Even during the worldwide, mid-decade economic boom, automotive analysts periodically would point out – and honest industry executives would admit – that automakers were headed for a capacity donnybrook. Even as Asian brands kept building new plants in North America and Europe, and General Motors and the Europeans kept adding capacity in Asia, those doing the relatively simple math kept saying: There’s way too much room to build cars, and sooner or later someone is going to have to pay for it.
Unfortunately, it hit the fan in 2008 and 2009. And GM and Chrysler, through their untimely meltdowns, have ended up bearing the brunt of the world’s massive capacity adjustment.

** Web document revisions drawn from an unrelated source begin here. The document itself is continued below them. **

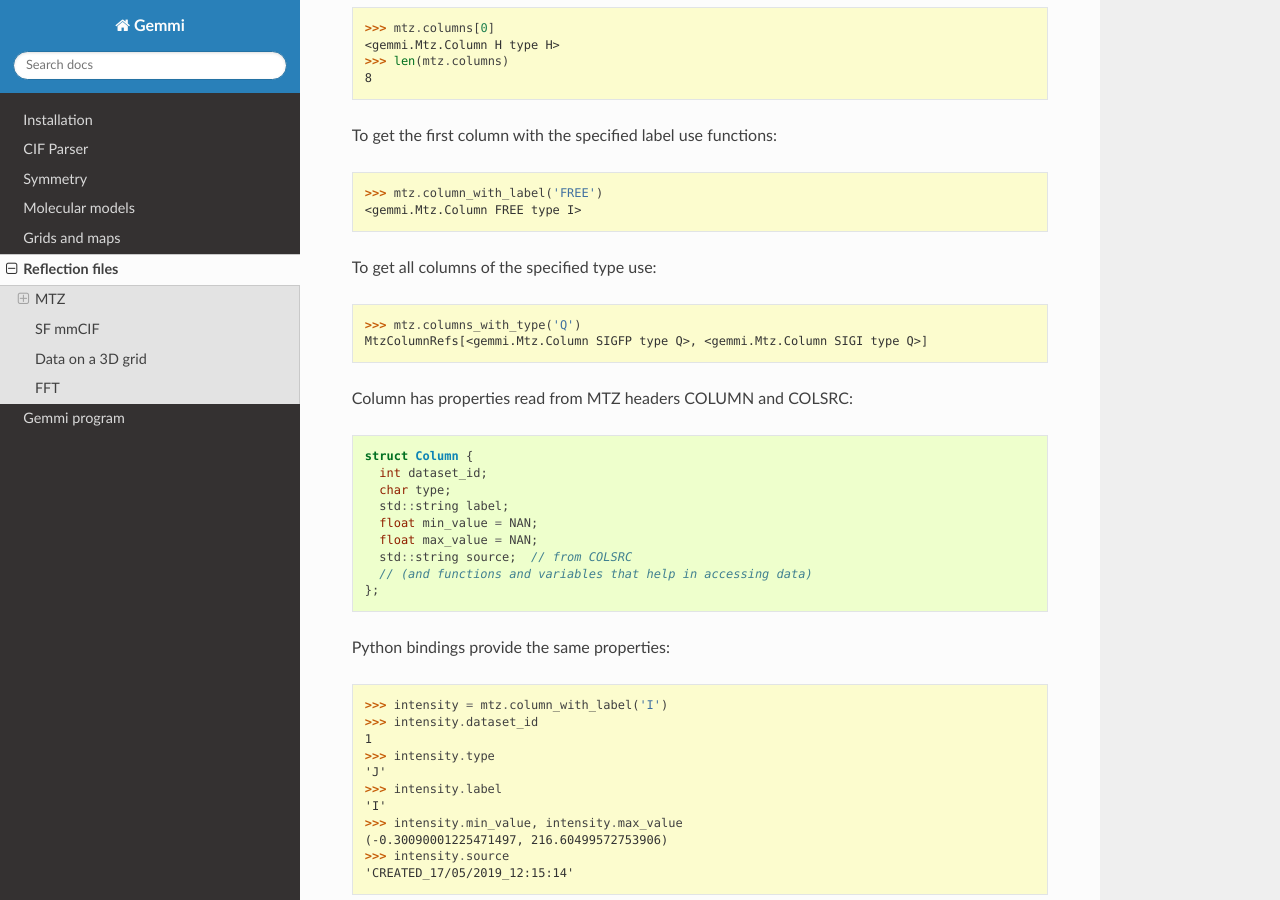
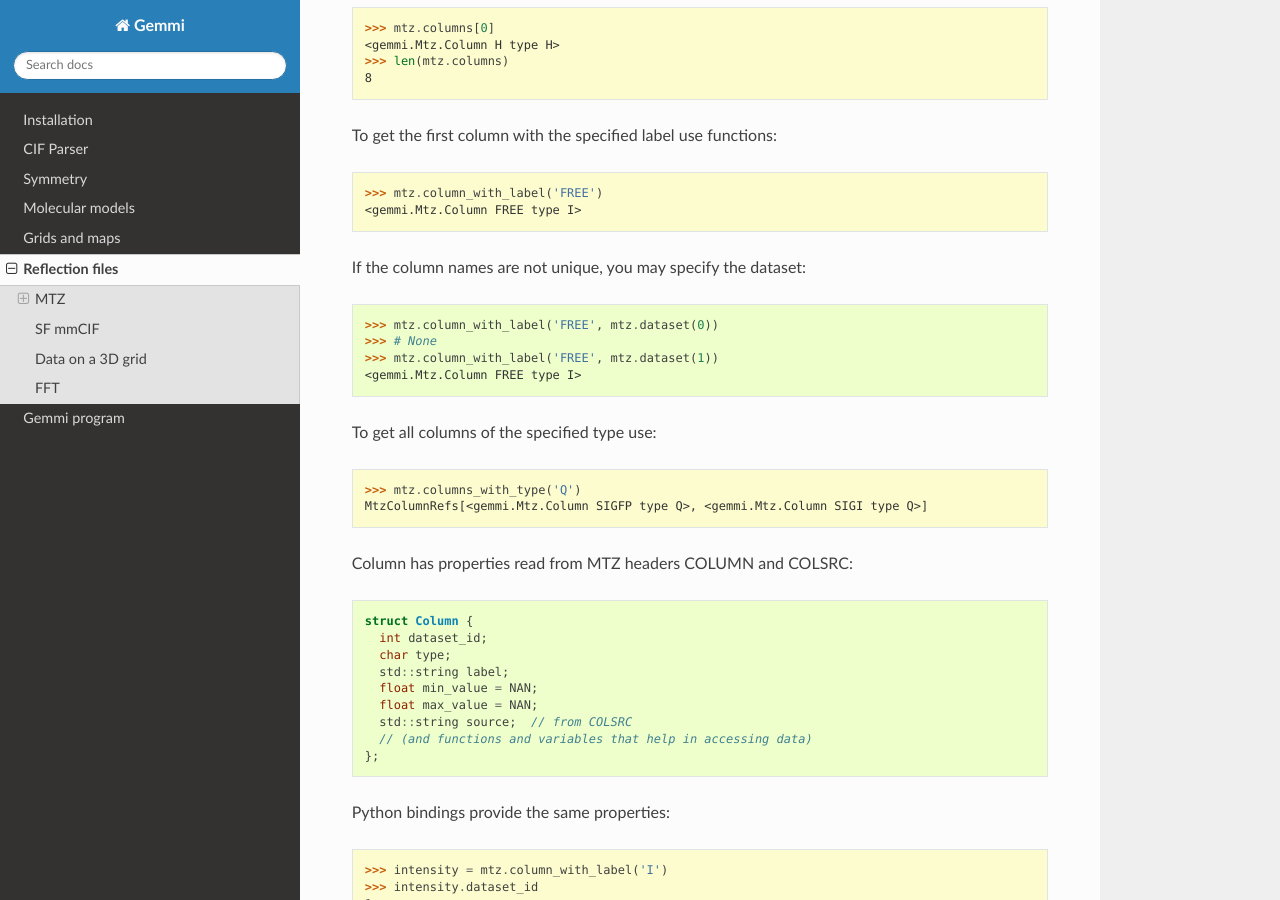
Before and after one commit to project-gemmi/gemmi, a Sphinx documentation site: the page built from docs/hkl.rst, in a window 1280 px wide and 900 px high, scrolled down 2781 px. Built offline with Sphinx 7.4.7 and the Read the Docs theme 2.0.0, drawn with Linux system fonts in a browser that asks for light colours.

Commit message:
add Mtz::dataset_with_name() and modify Mtz::column_with_label()

```diff
--- a/docs/hkl.rst
+++ b/docs/hkl.rst
@@ -152,6 +152,13 @@ To get the first column with the specified label use functions:
 .. doctest::
 
   >>> mtz.column_with_label('FREE')
+  <gemmi.Mtz.Column FREE type I>
+
+If the column names are not unique, you may specify the dataset:
+
+  >>> mtz.column_with_label('FREE', mtz.dataset(0))
+  >>> # None
+  >>> mtz.column_with_label('FREE', mtz.dataset(1))
   <gemmi.Mtz.Column FREE type I>
 
 To get all columns of the specified type use:
```
Also changed, not shown: 2 other files.
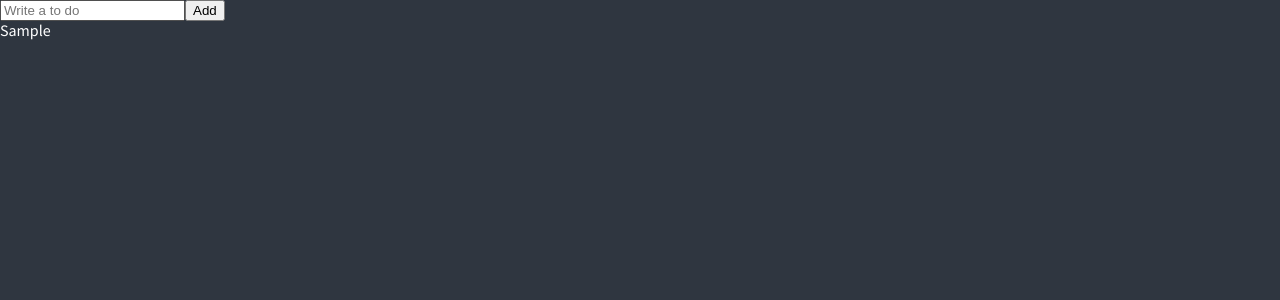
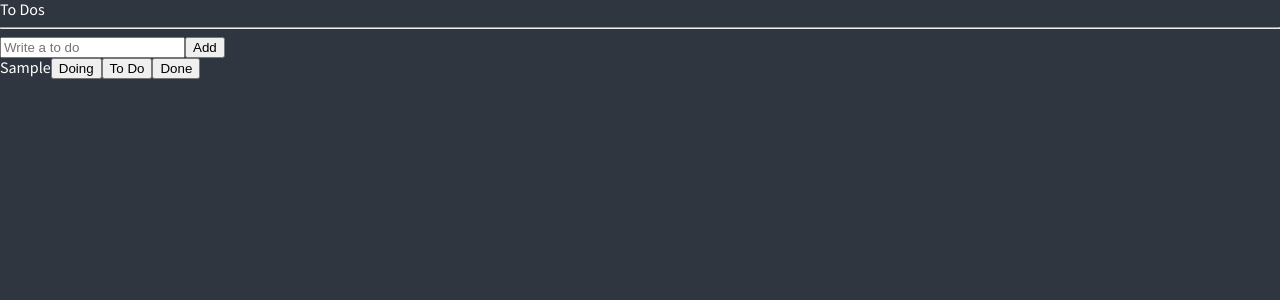
Before and after one commit to clianor/react-masterclass, a React (Create React App) app: page / in a window 1280 px wide. Both pictures are taken after typing "Sample" into the empty fields and a click on the button "Add". Shown: the top 300 px of the page. Built offline with nearby package versions, Linux system fonts and the light colour scheme.

Commit message:
Refactoring

```diff
--- /dev/null
+++ b/src/atoms.tsx
@@ -0,0 +1,12 @@
+import { atom } from 'recoil';
+
+export interface IToDo {
+	text: string;
+	id: number;
+	category: 'TO_DO' | 'DOING' | 'DONE';
+}
+
+export const toDoState = atom<IToDo[]>({
+	key: 'toDo',
+	default: [],
+});
--- /dev/null
+++ b/src/components/CreateToDo.tsx
@@ -0,0 +1,34 @@
+import { useForm } from 'react-hook-form';
+import { useSetRecoilState } from 'recoil';
+import { toDoState } from '../atoms';
+
+interface IForm {
+	toDo: string;
+}
+
+function CreateToDo() {
+	const setToDos = useSetRecoilState(toDoState);
+	const { register, handleSubmit, setValue } = useForm<IForm>();
+
+	const handleValid = ({ toDo }: IForm) => {
+		setToDos((oldToDos) => [
+			{ text: toDo, id: Date.now(), category: 'TO_DO' },
+			...oldToDos,
+		]);
+		setValue('toDo', '');
+	};
+
+	return (
+		<form onSubmit={handleSubmit(handleValid)}>
+			<input
+				{...register('toDo', {
+					required: 'Please write a To Do',
+				})}
+				placeholder="Write a to do"
+			/>
+			<button>Add</button>
+		</form>
+	);
+}
+
+export default CreateToDo;
--- /dev/null
+++ b/src/components/ToDo.tsx
@@ -0,0 +1,14 @@
+import { IToDo } from '../atoms';
+
+function ToDo({ text }: IToDo) {
+	return (
+		<li>
+			<span>{text}</span>
+			<button>Doing</button>
+			<button>To Do</button>
+			<button>Done</button>
+		</li>
+	);
+}
+
+export default ToDo;
--- a/src/components/TodoList.tsx
+++ b/src/components/TodoList.tsx
@@ -1,47 +1,19 @@
-import { useForm } from 'react-hook-form';
-import { atom, useRecoilState } from 'recoil';
-
-interface IForm {
-	toDo: string;
-}
-
-interface IToDo {
-	text: string;
-	id: number;
-	category: 'TO_DO' | 'DOING' | 'DONE';
-}
-
-const toDoState = atom<IToDo[]>({
-	key: 'toDo',
-	default: [],
-});
+import { useRecoilValue } from 'recoil';
+import { toDoState } from '../atoms';
+import CreateToDo from './CreateToDo';
+import ToDo from './ToDo';
 
 function TodoList() {
-	const [toDos, setToDos] = useRecoilState(toDoState);
-	const { register, handleSubmit, setValue } = useForm<IForm>();
-
-	const handleValid = ({ toDo }: IForm) => {
-		setToDos((oldToDos) => [
-			{ text: toDo, id: Date.now(), category: 'TO_DO' },
-			...oldToDos,
-		]);
-		setValue('toDo', '');
-	};
+	const toDos = useRecoilValue(toDoState);
 
 	return (
 		<div>
-			<form onSubmit={handleSubmit(handleValid)}>
-				<input
-					{...register('toDo', {
-						required: 'Please write a To Do',
-					})}
-					placeholder="Write a to do"
-				/>
-				<button>Add</button>
-			</form>
+			<h1>To Dos</h1>
+			<hr />
+			<CreateToDo />
 			<ul>
 				{toDos.map((toDo) => (
-					<li key={toDo.id}>{toDo.text}</li>
+					<ToDo key={toDo.id} {...toDo} />
 				))}
 			</ul>
 		</div>
```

Still, Saab’s story is particularly poignant in this regard because it’s really the first venerable, standalone global brand that has taken it in the teeth – er, grille. Yes, GM has shed other brands, but Hummer and Saturn never were vital, and Pontiac had faded decades ago.
Saab has a proud heritage that GM slowly strangled with a paucity of new products after it bought the brand outright a couple of decades ago. Originally an aircraft manufacturer, Saab began building automobiles in 1949.
“Saab’s quirky designs and mastery of turbocharging gained it an international following,” as AutoTrader.com wrote in its summary about the brand. “Over the years, Saab also produced a bunch of industry firsts in technology, including ignition locks positioned on the front console instead of the steering wheel for better logic and more safety, cabin-air filters, electrical heated seats, and side- and rear-impact crash protection. During the Eighties, Saab cars gained popularity in America as a favorite choice of upscale young consumers looking for a way to distinguish themselves from the mainstream.”
Nowadays, however, consumers already are prepared to move on if Saab ultimately conks out. BMW, Audi, and Volvo could be the biggest immediate brand winners among Saab shoppers who also considered other brands while browsing for Saabs lately, said AutoTrader.com.
Added AutoTrader.com President and CEO Chip Perry: "As the Saab brand is shut down, it is likely many of those buyers will gravitate to those other European brands, although our shopper activity on AutoTrader.com shows Saab buyers are also interested in some American and Japanese brands."